In the news
Human-cow chimeric embryos for stem cell research
Two research teams from Newcastle University and Kings College, London, have applied to the Human Fertilisation and Embryology Authority (HFEA) for licenceto create embryos by fusing human DNA with cow eggs, a technique known as nuclear transfer or therapeutic cloning. A third application is expected to be submitted from Edinburgh University. Bovine oocytes would have the nucleus (containing the majority of the bovine DNA) removed before being fused with human cell nuclei; the resulting chimeric human-bovine embryos would be grown for six days, then harvested for stem cells. All embryos would be required to be destroyed by 14 days.

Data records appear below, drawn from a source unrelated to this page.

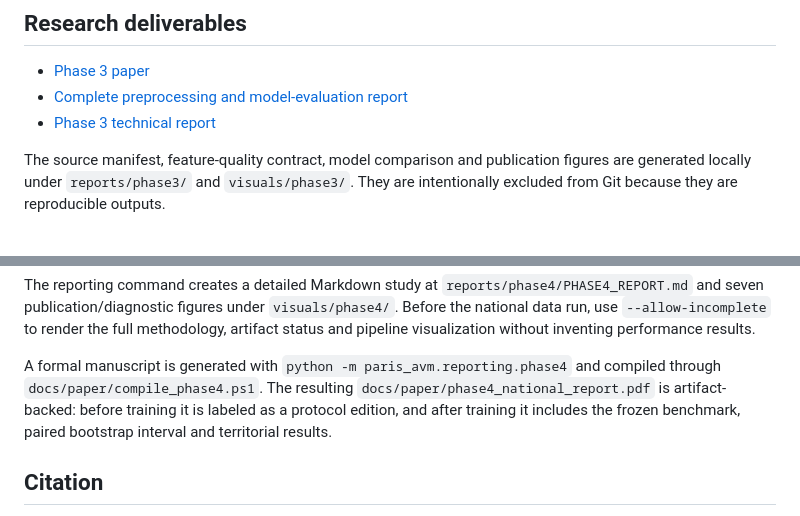
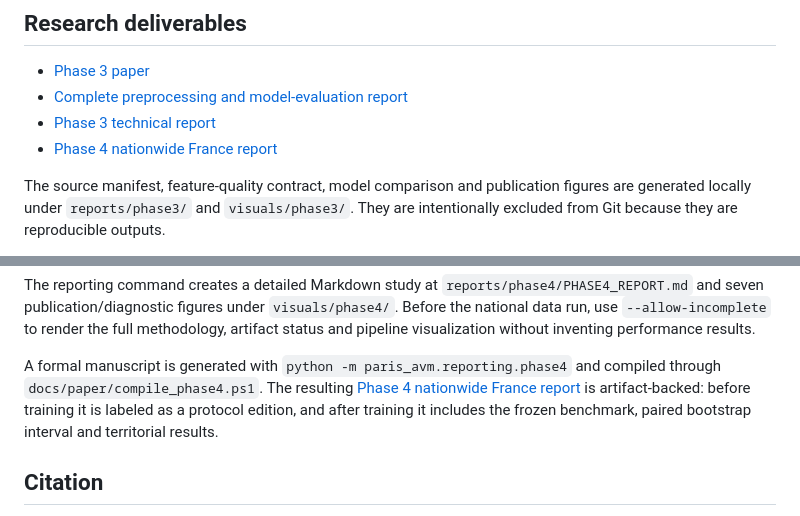
Before and after one commit to ETTOUSY-BADR/Real_estate_valuation_property, a Markdown page: README.md, 2 parts joined by grey strips. Drawn GitHub-style.

Commit message:
Link Phase 4 report from README

```diff
--- a/README.md
+++ b/README.md
@@ -153,6 +153,7 @@ artifact-integrity suite.
 - [Phase 3 paper](docs/paper/phase3_paper.pdf)
 - [Complete preprocessing and model-evaluation report](docs/paper/model_evaluation_report.pdf)
 - [Phase 3 technical report](reports/phase3/PHASE3_REPORT.md)
+- [Phase 4 nationwide France report](docs/paper/phase4_national_report.pdf)
 
 The source manifest, feature-quality contract, model comparison and publication
 figures are generated locally under `reports/phase3/` and `visuals/phase3/`.
@@ -191,9 +192,10 @@ inventing performance results.
 
 A formal manuscript is generated with `python -m paris_avm.reporting.phase4`
 and compiled through `docs/paper/compile_phase4.ps1`. The resulting
-`docs/paper/phase4_national_report.pdf` is artifact-backed: before training it
-is labeled as a protocol edition, and after training it includes the frozen
-benchmark, paired bootstrap interval and territorial results.
+[Phase 4 nationwide France report](docs/paper/phase4_national_report.pdf) is
+artifact-backed: before training it is labeled as a protocol edition, and after
+training it includes the frozen benchmark, paired bootstrap interval and
+territorial results.
 
 ## Citation
 
```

The stem cells would be used for research purposes. The purpose of the application is supposedly to make up for the limited supply of human eggs by using cow eggs instead; genetically, the human-cow embryos would be largely human because only extra-nuclear bovine genetic material would be present. The Newcastle team, led by Dr Lyle Armstrong, wants to analyse the process of cellular genetic reprogramming following nuclear transfer, in the hope of learning how to make embryonic stem cells without an animal egg. Dr Armstrong said: “At the moment we don’t know if the nuclear transfer process works well enough in humans to create useful embryonic stem cells. We need to carry out many tests to establish this and, as animal eggs are freely available, it makes sense to use these as a source of material for our laboratory work” (see Newcastle press release).
Dr Stephen Minger, who leads the King's College application, wants to use the chimeric embryos to continue current work to produce disease-specific stem cells from humans with genetic neurodegenerative diseases. He said that they considered it appropriate to use “non-human oocytes from livestock as a surrogate” rather than human ooctyes from women. Dr Minger also stated: “Once the nucleus of the animal egg is removed it essentially no longer has a species identity and when replaced with a human nucleus, the resulting embryo and cell line will have human genetic identity” (see King’s press release). However, this is not strictly correct, as although the vast majority of genetic identity would be human, heritable extra-nuclear genetic material such as that present in the cellular structures mitochondria would be bovine in origin.
Critics of the plans have slated the application to the HFEA as potentially dangerous, as well as unethical. Calum MacKellar of the Scottish Council on Human Bioethics said: "In this kind of procedure, you are mixing at a very intimate level animal eggs and human chromosomes, and you may begin to undermine the whole distinction between humans and animals…If that happens, it might also undermine human dignity and human rights" (see BBC news report).